One of the highest-grossing movie franchises in recent years, “Transformers” have just signed up Wicklow actor Jack Reynor.

Reynor is set to join the list of Irish leading men in Hollywood having received the stamp of approval from “Transformers” director Michael Bay last week. Bay, the director of “Armageddon” and “The Rock”, among others, posted on his website “I just hired a great new actor for Transformers 4.

“Jack Reynor… is an Irish kid that came to America with 30 bucks in his pocket. Pretty ballsy. Seriously, who does that?”

Considering Bay’s “Transformers” movies have made more than $1 billion between them at the box office, and created megastars out of virtual unknowns Shia LaBeouf and Megan Fox, it is safe to say that 20-year-old Jack Reynor has hit the big time.

According to Daily Mail, the person who should know this is retired primary school teacher Jane Lawlor, she first met Jack in her junior infants class on his first day at Valleymount National School near Blessington, Co. Wicklow.

Valleymount is a small village school of around 100 pupils, also attended by showjumper Cian O’Connor and his model sister Pippa. Idyllically situated on a narrow promontory that extends into the Blessington Lakes, across the silent, silvery water is Damien and Pat Reynor’s countryside home in Humphreystown, where their daughter Tara returned to live with her son, Jack, two years after his birth in Colorado, on January 27, 1992.

‘He might be a star in Hollywood soon but as far as I’m concerned, he was a little star from day one,’ says Lawlor.

And despite Bay’s claims, it was actually Mrs Lawlor who can genuinely insist she discovered Jack’s acting talent.

‘He was a tree in the nativity play,’ remembers Mrs Lawlor fondly.

‘I taught two classes of Junior and Senior Infants together and Jack was about five and wanted to be in it so he pulled a little ticket and he was a tree.’

The Mail Online reports that Jack later revealed: ‘I was a piece of the set and I stood there in a tracksuit with a tree mask on. And having stood there for two days with everyone else playing parts, I said, “Feck this – I’m going to become an actor just to teach her a lesson”.’

In 2000, when he was seven, Jack landed a role as an extra on director Kevin ­Liddy’s film Country.

When he was 12, he moved to Dublin with his mother who had since remarried and taken on the name O’Grady and began his secondary education at Belvedere College.

Belvedere’s head teacher, Gerry Foley, recalls that Jack made no secret of his passion for acting.

“He was absolutely convinced he would make it and he articulated his aspirations very clearly to the guidance counsellor.

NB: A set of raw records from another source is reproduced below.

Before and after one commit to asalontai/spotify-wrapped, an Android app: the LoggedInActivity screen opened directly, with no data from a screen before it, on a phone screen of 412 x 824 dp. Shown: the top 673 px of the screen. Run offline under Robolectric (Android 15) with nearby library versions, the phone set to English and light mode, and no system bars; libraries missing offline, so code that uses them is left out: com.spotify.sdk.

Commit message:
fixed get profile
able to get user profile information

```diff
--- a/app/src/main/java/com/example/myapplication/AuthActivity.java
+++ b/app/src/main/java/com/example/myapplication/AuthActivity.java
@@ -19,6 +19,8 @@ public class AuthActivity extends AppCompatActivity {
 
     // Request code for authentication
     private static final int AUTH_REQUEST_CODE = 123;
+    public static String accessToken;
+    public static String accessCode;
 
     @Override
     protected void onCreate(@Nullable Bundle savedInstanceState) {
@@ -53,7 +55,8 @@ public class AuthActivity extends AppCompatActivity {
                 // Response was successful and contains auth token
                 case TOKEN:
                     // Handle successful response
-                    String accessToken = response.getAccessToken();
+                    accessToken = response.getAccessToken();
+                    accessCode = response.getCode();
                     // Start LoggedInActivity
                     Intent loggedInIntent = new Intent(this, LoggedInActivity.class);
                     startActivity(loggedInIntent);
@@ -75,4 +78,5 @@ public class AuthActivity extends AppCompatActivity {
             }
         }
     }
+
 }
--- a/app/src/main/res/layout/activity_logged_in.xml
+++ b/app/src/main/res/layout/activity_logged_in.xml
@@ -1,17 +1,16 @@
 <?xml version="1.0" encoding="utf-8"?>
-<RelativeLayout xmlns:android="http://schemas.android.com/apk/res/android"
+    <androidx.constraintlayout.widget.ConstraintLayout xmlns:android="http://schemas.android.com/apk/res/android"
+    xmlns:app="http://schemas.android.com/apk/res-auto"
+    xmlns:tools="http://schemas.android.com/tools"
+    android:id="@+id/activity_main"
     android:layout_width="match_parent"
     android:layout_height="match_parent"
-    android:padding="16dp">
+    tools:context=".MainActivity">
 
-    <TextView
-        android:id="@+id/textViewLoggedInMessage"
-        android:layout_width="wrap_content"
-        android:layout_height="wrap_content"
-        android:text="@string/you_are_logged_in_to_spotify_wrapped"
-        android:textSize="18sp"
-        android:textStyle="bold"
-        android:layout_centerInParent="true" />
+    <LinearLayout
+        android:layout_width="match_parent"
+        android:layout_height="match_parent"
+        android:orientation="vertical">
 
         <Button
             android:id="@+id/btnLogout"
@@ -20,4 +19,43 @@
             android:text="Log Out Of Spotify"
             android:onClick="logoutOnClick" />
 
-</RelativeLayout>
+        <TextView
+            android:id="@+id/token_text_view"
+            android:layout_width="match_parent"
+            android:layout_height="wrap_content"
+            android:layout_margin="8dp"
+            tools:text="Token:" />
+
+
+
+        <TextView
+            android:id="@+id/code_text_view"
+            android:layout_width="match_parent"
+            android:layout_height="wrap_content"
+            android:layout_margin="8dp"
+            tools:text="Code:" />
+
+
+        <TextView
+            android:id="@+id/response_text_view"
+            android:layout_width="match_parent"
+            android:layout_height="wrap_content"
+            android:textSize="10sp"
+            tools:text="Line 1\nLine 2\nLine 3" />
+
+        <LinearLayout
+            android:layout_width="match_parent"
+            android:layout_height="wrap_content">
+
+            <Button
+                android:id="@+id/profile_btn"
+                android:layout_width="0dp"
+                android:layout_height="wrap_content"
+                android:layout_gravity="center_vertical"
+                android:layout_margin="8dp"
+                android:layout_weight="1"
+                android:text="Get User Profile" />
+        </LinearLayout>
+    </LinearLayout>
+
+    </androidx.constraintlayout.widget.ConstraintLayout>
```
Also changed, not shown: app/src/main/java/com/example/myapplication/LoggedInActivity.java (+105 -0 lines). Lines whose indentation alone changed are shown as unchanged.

He talked about going to America and felt he could make it.”

After finishing his Leaving Certificate, Jack landed himself an Irish agent and, in early 2010, was cast in Kirsten Sheridan’s Dollhouse. He was also spotted by acclaimed director Lenny Abrahamson, who had won plaudits for “Adam & Paul” and “Garage”, as he ruminated over the possibility of making the film “What Richard Did”, based loosely on an incident outside Annabel’s nightclub in 2000 that led to the death of teenager Brian Murphy.

‘Sometimes actors really have something – it’s the old cliché of some quality but there is that thing, that you see as a director and you get better at recognising,’ Abrahamson said.

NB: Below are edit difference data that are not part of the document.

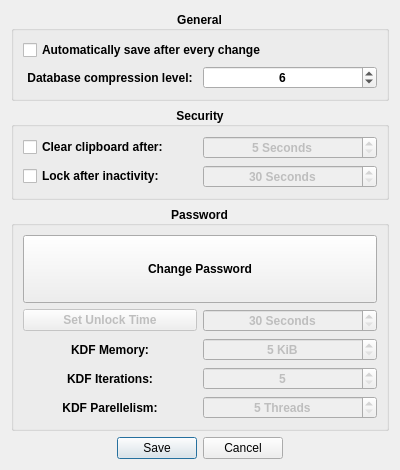
This is src/ui/DatabaseSettingsManager.ui in AdrianoGoede/LockBox as Qt 5 draws it before an edit. The edited form follows.
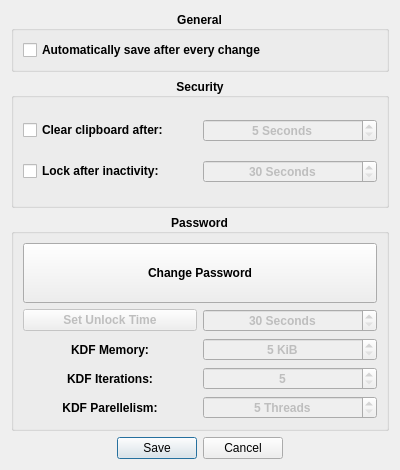
This is the edited form. Icons and pictures are not drawn.

```diff
--- a/src/ui/DatabaseSettingsManager.ui
+++ b/src/ui/DatabaseSettingsManager.ui
@@ -25,7 +25,7 @@
   <property name="windowTitle">
    <string>Database Settings</string>
   </property>
-  <layout class="QVBoxLayout" name="verticalLayout" stretch="2,2,5,1">
+  <layout class="QVBoxLayout" name="verticalLayout" stretch="1,3,5,1">
    <item>
     <widget class="QGroupBox" name="gbGeneral">
      <property name="font">
@@ -47,35 +47,6 @@
         </property>
        </widget>
       </item>
-      <item row="1" column="0">
-       <widget class="QLabel" name="lbCompressionLevel">
-        <property name="text">
-         <string>Database compression level:</string>
-        </property>
-        <property name="alignment">
-         <set>Qt::AlignmentFlag::AlignCenter</set>
-        </property>
-       </widget>
-      </item>
-      <item row="1" column="1">
-       <widget class="QSpinBox" name="sbCompressionLevel">
-        <property name="enabled">
-         <bool>true</bool>
-        </property>
-        <property name="alignment">
-         <set>Qt::AlignmentFlag::AlignCenter</set>
-        </property>
-        <property name="minimum">
-         <number>0</number>
-        </property>
-        <property name="maximum">
-         <number>9</number>
-        </property>
-        <property name="value">
-         <number>6</number>
-        </property>
-       </widget>
-      </item>
      </layout>
     </widget>
    </item>
```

‘You can see something and I felt Jack really had it – and he really understood Richard.’

Steven Spielberg was the first Hollywood heavyweight to notice the young actor’s potential and subsequently cast Jack in a comedy, “The Delivery Man”, that will be released in the autumn.

Whatever Reynor has he seems to have it in spades and “ballsy” or not he’s set to make his mark in Hollywood.

Filming for “Transformers 4” is set to begin in May.